Inevitably, there has to be weaknesses, and once again it comes in the form of the film’s main antagonist. Pace’s Ronan looks the part, coming complete with a hammer that even Asgard’s greatest son would be proud of, but outside of his powerful accessory, he feels barely written, an empty character. Malekith mark 2, if you will. Marvel seem to have a problem writing their villains, which raises a fear or two for when Thanos is finally introduced as the feature foe. And it’s The Mad Titan that provides another of Guardians’ low points; his proper debut in the Cinematic Universe should be a major moment, but is ruined by almost embarrasing CG, with the Universe’s overarching bad guy looking like he would be more at home in Toon Town alongside Roger Rabbit. For Thanos to succeed, Josh Brolin needs to be put in the make-up chair and let him give the character a true face to go with the voice.
And then we come to the movie’s major downfall, and one that has plagued Marvel features before. As you sit through the final act and watch a sky battle followed by something crashing to the ground below, you would be forgiven for thinking you were watching The Winter Soldier or The Dark World, just with Drax and Ronan replacing Cap and Bucky. It’s always visually pleasing, of course, but things need to change and break away from the default setting that Marvel filmwriters seem to be stuck on. Looking ahead, if Ultron or whoever Thor and Cap face in their next solo outings have a airship of some kind, pretty much anyone will be able to write the ending.
Make no mistake though, this is an excellent film. Ably assisted with a stellar soundtrack that will throw those of us from the 80’s right back there, and a script teeming with humour and emotion, Gunn has taken on the challenge of starting a new Marvel movie franchise and, at least at this point, succeeded. It may not have started as a mainstream entity, but it will soon be, and that bodes very well for the future. It’s becoming an easy trap to fall into to say ‘Best Marvel movie yet’ but with Guardians of the Galaxy – almost against the odds – it may be apt this time.

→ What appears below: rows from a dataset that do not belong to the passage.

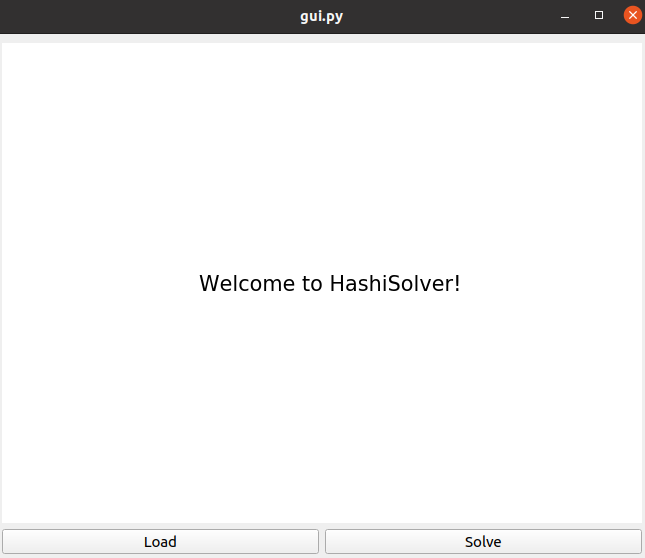
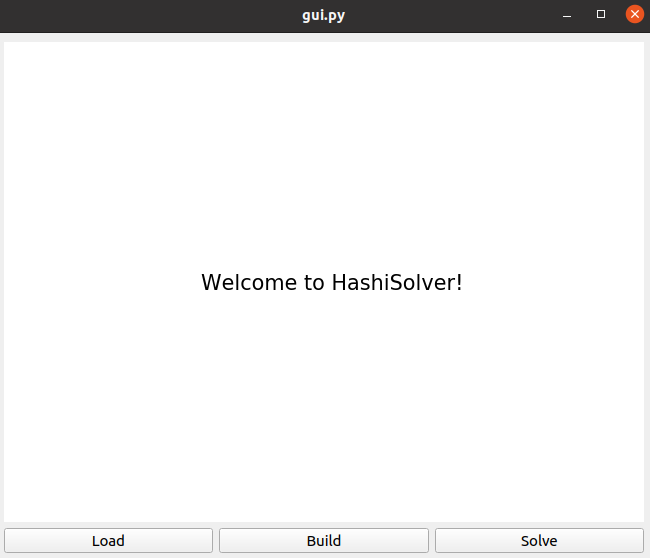
major improvements to image reader

diff --git a/reader/reader.py b/reader/reader.py
@@ -4,21 +4,12 @@ import sys
 import numpy as np
 import cv2
 import matplotlib.pyplot as plt
-import matplotlib.patches as patches
+from matplotlib.patches import Rectangle
 
 sys.path.append(os.path.abspath('../src'))
 from hashi import Hashi
 
 from digitreco import digitreco
-
-
-def find_internal_groups(data):
-    ### helper function
-    ids = np.where(data)[0]
-    groups = np.split(ids, np.where(np.diff(ids)!=1)[0] + 1)
-    if 0 in groups[0]: groups = groups[1:]
-    if len(data)-1 in groups[-1]: groups = groups[:-1]
-    return len(groups)
 
 
 class HashiImageReader(object):
@@ -49,16 +40,6 @@ class HashiImageReader(object):
         self.image = cv2.cvtColor(self.image, cv2.COLOR_BGR2GRAY)
         self.image = np.where(self.image>128,0,1)
         self.image = self.image.astype(np.uint8)
-        # use vertical and horizontal strips of whitespace
-        # to derive the number of rows and columns
-        # note: does not work as some hashi images
-        #       do not have whitespace between rows and columns...
-        #white_strips_vertical = np.all(self.image==0, axis=0)
-        #white_strips_horizontal = np.all(self.image==0, axis=1)
-        #ncols = find_internal_groups(white_strips_vertical)
-        #nrows = find_internal_groups(white_strips_horizontal)
-        #print(nrows)
-        #print(ncols)
         # remove whitespace
         self.image = self.image[~np.all(self.image==0, axis=1),:]
         self.image = self.image[:,~np.all(self.image==0, axis=0)]
@@ -82,19 +63,91 @@ class HashiImageReader(object):
         if doplot: plt.show(block=False)
         return (fig,ax)
 
-    def findsize(self):
-        # to do...
-        pass
-
-    def hashidict(self):
+    def findsize(self, verbose=False):
         if self.image is None: raise Exception('Current image is None')
-        if self.nrows is None or self.ncols is None:
-            #self.findsize()
-            msg = 'ERROR in HashiImageReader.hashidict:'
-            msg += ' for now, the expected size of the hashi must be set'
-            msg += ' manually in the nrows and ncols attributes'
-            msg += ' (automatic derivation of the size not yet implemented).'
+        # find connected components using cv2
+        img = np.copy(self.image)
+        img = np.ascontiguousarray(img, dtype=np.uint8)
+        n_labels, labels, stats, centroids = cv2.connectedComponentsWithStats(img)
+        if len(stats)==0:
+            msg = 'ERROR in HashiImageReader.findsize:'
+            msg += ' no centroids could be found in the input image.'
             raise Exception(msg)
+        # make image for debugging
+        if verbose:
+            fig,ax = self.drawimage(doplot=False)
+            for i in range(1, n_labels):
+                x = stats[i, cv2.CC_STAT_LEFT]
+                y = stats[i, cv2.CC_STAT_TOP]
+                w = stats[i, cv2.CC_STAT_WIDTH]
+                h = stats[i, cv2.CC_STAT_HEIGHT]
+                rectangle = Rectangle((x, y), w, h,
+                        fill=False, edgecolor='r', linewidth=2,
+                        clip_on=False)
+                ax.add_patch(rectangle)
+            ax.text(0.02, 1.02, 'Connected components before filtering',
+                    ha='left', va='bottom', transform=ax.transAxes,
+                    fontsize=13)
+            plt.show(block=False)
+        # filter clusters based on shape and size
+        ws = np.array([stats[i, cv2.CC_STAT_WIDTH] for i in range(len(stats))])
+        hs = np.array([stats[i, cv2.CC_STAT_HEIGHT] for i in range(len(stats))])
+        mask = np.ones(len(stats)).astype(bool)
+        mask = mask & (ws < img.shape[1]*0.9) & (hs < img.shape[0]*0.9)
+        aspect_ratio = np.divide(ws, hs)
+        mask = mask & (aspect_ratio>0.9) & (aspect_ratio<1.1)
+        maxw = np.max(ws[mask])
+        maxh = np.max(hs[mask])
+        mask = mask & (ws/maxw > 0.9) & (hs/maxh > 0.9)
+        centroids = centroids[mask]
+        # make image for debugging
+        if verbose:
+            fig,ax = self.drawimage(doplot=False)
+            indices = np.array(list(range(n_labels)))[mask]
+            for i in indices:
+                x = stats[i, cv2.CC_STAT_LEFT]
+                y = stats[i, cv2.CC_STAT_TOP]
+                w = stats[i, cv2.CC_STAT_WIDTH]
+                h = stats[i, cv2.CC_STAT_HEIGHT]
+                rectangle = Rectangle((x, y), w, h,
+                        fill=False, edgecolor='r', linewidth=2,
+                        clip_on=False)
+                ax.add_patch(rectangle)
+            ax.text(0.02, 1.02, 'Connected components after filtering',
+                    ha='left', va='bottom', transform=ax.transAxes,
+                    fontsize=13)
+            plt.show(block=False)
+        # check if any connected components remain
+        if len(centroids)==0:
+            msg = 'ERROR in HashiImageReader.findsize:'
+            msg += ' no centroids remain after filtering.'
+            raise Exception(msg)
+        # determine row height and column width from centroids
+        centroids_x = sorted(centroids[:,0])
+        centroids_y = sorted(centroids[:,1])
+        diff_x = np.diff(centroids_x)
+        diff_y = np.diff(centroids_y)
+        width_x = np.mean(diff_x[diff_x>5])
+        width_y = np.mean(diff_y[diff_y>5])
+        # determine number of rows and columns
+        self.nrows = int(round(img.shape[0]/width_x))
+        self.ncols = int(round(img.shape[1]/width_y))
+        # do printout
+        if verbose:
+            msg = 'INFO in HashiImageReader.findsize:\n'
+            msg += '  number of rows:\n'
+            msg += '    mean difference between centroids: {}\n'.format(width_x)
+            msg += '    total image height: {}\n'.format(img.shape[0])
+            msg += '    -> number of rows: {}\n'.format(self.nrows)
+            msg += '  number of columns:\n'
+            msg += '    mean difference between centroids: {}\n'.format(width_y)
+            msg += '    total image width: {}\n'.format(img.shape[1])
+            msg += '    -> number of columns: {}'.format(self.ncols)
+            print(msg)
+
+    def hashidict(self, verbose=False):
+        if self.image is None: raise Exception('Current image is None')
+        if self.nrows is None or self.ncols is None: self.findsize(verbose=verbose)
         # initialize output
         res = {}
         # read digit images
@@ -130,7 +183,7 @@ class HashiImageReader(object):
                 mask = dist <= center[0]*0.8
                 imgcell = np.where(mask, imgcell, 0)
                 # read digit
-                n = digitreco(imgcell, references=dimages, doplot=False)
+                n = digitreco(imgcell, references=dimages, doplot=verbose)
                 if n is not None: res[(j, self.ncols-i-1)] = n
         return res
 
@@ -138,17 +191,14 @@ class HashiImageReader(object):
 if __name__=='__main__':
 
     imfile = sys.argv[1]
-    hsize = tuple([int(el) for el in sys.argv[2].split(',')])
 
     HIR = HashiImageReader()
     HIR.loadimage(imfile)
-    #fig,ax = HIR.drawimage(doplot=False)
-
-    HIR.nrows = hsize[0]
-    HIR.ncols = hsize[1]
-    vertices = HIR.hashidict()
+    fig,ax = HIR.drawimage(doplot=False)
+    HIR.findsize(verbose=True)
+    vertices = HIR.hashidict(verbose=True)
     hashi = Hashi.from_dict(vertices)
     hashi.print()
     print(hashi.to_str())
 
-    plt.show()
+    plt.show(block=True)

diff --git a/reader/digitreco.py b/reader/digitreco.py
@@ -1,6 +1,7 @@
 import numpy as np
 import cv2
 import matplotlib.pyplot as plt
+from matplotlib.patches import Rectangle
 
 
 def digitreco(digit_image, references=None, doplot=False):
@@ -56,12 +57,39 @@ def digitreco(digit_image, references=None, doplot=False):
 
     # make a plot
     if doplot:
-        fig,axs = plt.subplots(nrows=len(references), ncols=3, squeeze=False)
+        nrows = len(references)
+        fig,axs = plt.subplots(figsize=(6,8), nrows=nrows, ncols=3, squeeze=False)
         for i,(digit, dimage) in enumerate(references.items()):
-            axs[i,0].imshow(digit_image)
-            axs[i,1].imshow(dimage)
-            axs[i,2].imshow(np.multiply(digit_image,dimage))
-        plt.show()
+            axs[i,0].imshow(digit_image, cmap='gray')
+            axs[i,1].imshow(dimage, cmap='gray')
+            axs[i,2].imshow(np.multiply(digit_image,dimage), cmap='gray')
+            for j in [0,1,2]:
+                axs[i,j].set_xticks([])
+                axs[i,j].set_yticks([])
+        fig.subplots_adjust(wspace=0, hspace=0)
+        # write overlap values
+        for i, (digit, overlap) in enumerate(overlaps.items()):
+            txt = 'Overlap score\nfor digit {}: {:.1E}'.format(digit, overlap)
+            axs[i,2].text(1.1, 0.5, txt,
+                    ha='left', va='center', transform=axs[i,2].transAxes)
+        # add a patch to highlight highest score
+        for i, (digit, overlap) in enumerate(overlaps.items()):
+            if digit!=res: continue
+            for j in [0,1,2]:
+                for spine in axs[i,j].spines.values():
+                    spine.set_edgecolor('r')
+                    spine.set_linewidth(2)
+        # write auxiliary text
+        axs[0,0].text(0.02, 1.1, 'Digit recognition',
+                transform=axs[0,0].transAxes, fontsize=13)
+        axs[-1,0].text(0.5, -0.05, 'Original',
+                ha='center', va='top', transform=axs[-1,0].transAxes)
+        axs[-1,1].text(0.5, -0.05, 'Reference',
+                ha='center', va='top', transform=axs[-1,1].transAxes)
+        axs[-1,2].text(0.5, -0.05, 'Overlap',
+                ha='center', va='top', transform=axs[-1,2].transAxes)
+        fig.tight_layout()
+        plt.show(block=False)
 
     # return best-fit digit
     return res

diff --git a/gui-pyqt5/hashibuilder.py b/gui-pyqt5/hashibuilder.py
@@ -7,10 +7,8 @@ from PyQt5.QtWidgets import QPushButton
 from PyQt5.QtWidgets import QFileDialog
 from PyQt5.QtWidgets import QLabel, QLineEdit
 
-sys.path.append(os.path.abspath('../src'))
+sys.path.append(os.path.join(os.path.dirname(__file__),'../src'))
 from hashi import Hashi
-sys.path.append(os.path.abspath('../reader'))
-from reader import HashiImageReader
 
 
 class PickSizeWindow(QWidget):
@@ -130,15 +128,15 @@ class HashiBuilderWindow(QWidget):
         self.main_layout.update()
         
     def choose_image(self, event):
+        sys.path.append(os.path.join(os.path.dirname(__file__),'../reader'))
+        from reader import HashiImageReader
         # choose file
         inputfile, _ = QFileDialog.getOpenFileName(self, 'Choose image', '../fls', '')
         if inputfile == '': return
         # read file into hashi vertices
         HIR = HashiImageReader()
         HIR.loadimage(inputfile)
-        HIR.nrows = 11 # to make automatic / interactive
-        HIR.ncols = 11 # to make automatic / interactive
-        vertices = HIR.hashidict()
+        vertices = HIR.hashidict(verbose=False)
         # update interactive display
         self.change_size(nrows=HIR.nrows, ncols=HIR.ncols)
         for (xcoord,ycoord),n in vertices.items():

diff --git a/gui-pyqt5/hashiplot.py b/gui-pyqt5/hashiplot.py
@@ -42,13 +42,13 @@ def makehashiplot(hashi, fig=None, ax=None):
         elif len(edges)==2:
             if edges[0].horizontal:
                 coords = [
-                  [coords[0]+0.4, coords[1]-0.05, coords[2]-0.4, coords[3]-0.05],
-                  [coords[0]+0.4, coords[1]+0.05, coords[2]-0.4, coords[3]+0.05]
+                  [coords[0]+0.4, coords[1]-0.07, coords[2]-0.4, coords[3]-0.07],
+                  [coords[0]+0.4, coords[1]+0.07, coords[2]-0.4, coords[3]+0.07]
                 ]
             elif edges[1].vertical:
                 coords = [
-                  [coords[0]-0.05, coords[1]+0.4, coords[2]-0.05, coords[3]-0.4],
-                  [coords[0]+0.05, coords[1]+0.4, coords[2]+0.05, coords[3]-0.4]
+                  [coords[0]-0.07, coords[1]+0.4, coords[2]-0.07, coords[3]-0.4],
+                  [coords[0]+0.07, coords[1]+0.4, coords[2]+0.07, coords[3]-0.4]
                 ]
             else: raise Exception('Not yet implemented.')
         else: raise Exception('Not yet implemented.')

diff --git a/solve.py b/solve.py
@@ -1,3 +1,5 @@
+#!/usr/bin/env python3
+
 import os
 import sys
 
@@ -11,7 +13,25 @@ if __name__=='__main__':
 
     # read input file
     inputfile = sys.argv[1]
-    h = Hashi.from_txt(inputfile)
+    h = None
+
+    # handle case where txt input file is provided
+    if inputfile.endswith('.txt'):
+        h = Hashi.from_txt(inputfile)
+    # handle case where image is provided
+    elif inputfile.endswith('.png') or inputfile.endswith('.jpg'):
+        sys.path.append('./reader')
+        from reader import HashiImageReader
+        HIR = HashiImageReader()
+        HIR.loadimage(inputfile)
+        vertices = HIR.hashidict(verbose=False)
+        h = Hashi.from_dict(vertices)
+    else:
+        msg = 'ERROR: type of input file not recognized;'
+        msg += ' only .txt, .png and .jpg files are supported (for now).'
+        raise Exception(msg)
+
+    # print the hashi
     h.print()
 
     # solve the hashi

diff --git a/gui-pyqt5/README.md b/gui-pyqt5/README.md
@@ -1,10 +1,12 @@
 # Graphical interface implementation with PyQt5 and matplotlib
 
-This serves as an alternative for the `bokeh` based approach (see the `gui-bokeh` folder).
+There is also an older `bokeh` based approach (see the [gui-bokeh](https://github.com/LukaLambrecht/HashiSolver/gui-bokeh) folder), but that one is outdated and not recommended anymore.
 
 ### Prerequisites
 On top of the general prerequisites (see the [general instructions](https://github.com/LukaLambrecht/HashiSolver)), you'll need the `matplotlib` and `PyQt5` packages.
 The former can be installed with (for example) `pip3 install matplotlib`, and the latter with `pip3 install 'PyQt5<5.15'` (the version restriction seems to be needed to avoid conflicts).
+
+Optionally, for using the image reader (see below), you'll need the `opencv` package as well. It can be installed with `pip3 install opencv-python`.
 
 ### Preparing the input
 You'll need your Hashi puzzle to solve in the form of a `.txt` file.
@@ -13,15 +15,46 @@ See the [general instructions](https://github.com/LukaLambrecht/HashiSolver) for
 ### Launching the GUI
 Run `./launch.sh` or alternatively `python3 gui.py`.
 
-### Using the GUI
+### Using the GUI with prepared input file
 After launching the GUI, you will see this display:
 
-![](../docs/gui-pyqt5/welcome.png)
+<img src="../docs/gui-pyqt5/welcome.png" width="200">
 
 Click the `Load` button, navigate to your prepared input `.txt` file, and open it. For example:
 
-![](../docs/gui-pyqt5/initial.png)
+<img src="../docs/gui-pyqt5/initial.png" width="200">
 
 Then click the `Solve` button. If the puzzle can be solved, you will see something like this:
 
-![](../docs/gui-pyqt5/solved.png)
+<img src="../docs/gui-pyqt5/solved.png" width="200">
+
+### Using the GUI with interactive builder
+Instead of preparing a `.txt` file as above, you can also build the Hashi interactively.
+After launching the GUI, click the `Build` button, and you will see a popup window like this:
+
+<img src="../docs/gui-pyqt5/builder.png" width="200">
+
+Change the size of the grid if needed, and fill the required number of connections in the appropriate locations. Then click `Ok`.
+See also below for an example.
+
+### Using the GUI with image reader
+Another possibility is to use an image (e.g. a screenshot) as input.
+Note that this feature does not yet work perfectly, but for clean screenshots (such as the one in the example below), you should get a reasonable estimate, that you can then modify interactively.
+
+Open the GUI and press the `Build` button, then press `Load from image` and select your input image.
+For example, we use the following image:
+
+<img src="../docs/gui-pyqt5/example.png" width="200">
+
+Which results in the following grid:
+
+<img src="../docs/gui-pyqt5/build_original.png" width="200">
+
+The topology is fine, but some digits are not recognized correctly.
+Make the required modifications to end up with this:
+
+<img src="../docs/gui-pyqt5/build_modified.png" width="200">
+
+Then press `Ok` and then `Solve`. Here is the result:
+
+<img src="../docs/gui-pyqt5/build_solved.png" width="200">

diff --git a/README.md b/README.md
@@ -76,7 +76,8 @@ which in turn corresponds to the following solved puzzle:
 <img src="docs/main/solved.png" width="200">
 
 ### Using the graphical interface
-See the dedicated instructions in the [gui-bokeh](gui-bokeh) or [gui-pyqt5](gui-pyqt5) folders.
+See the dedicated instructions in the [gui-pyqt5](gui-pyqt5) folder (or an alternative implementation in the [gui-bokeh](gui-bokeh) folder, but no longer recommended).
 
 ### Using images instead of txt files as input
-To do
+It is possible to use an image (e.g. a screenshot) as input, instead of preparing the `.txt` file as explained above.
+However, this feature does not yet work perfectly, and it is recommended to run it in the interactive mode to be able to make modifications (see instructions in the [gui-pyqt5](gui-pyqt5) folder).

Last but not least, the post-credit sting – make sure you stay until the very end – is classic Marvel… in more ways than one.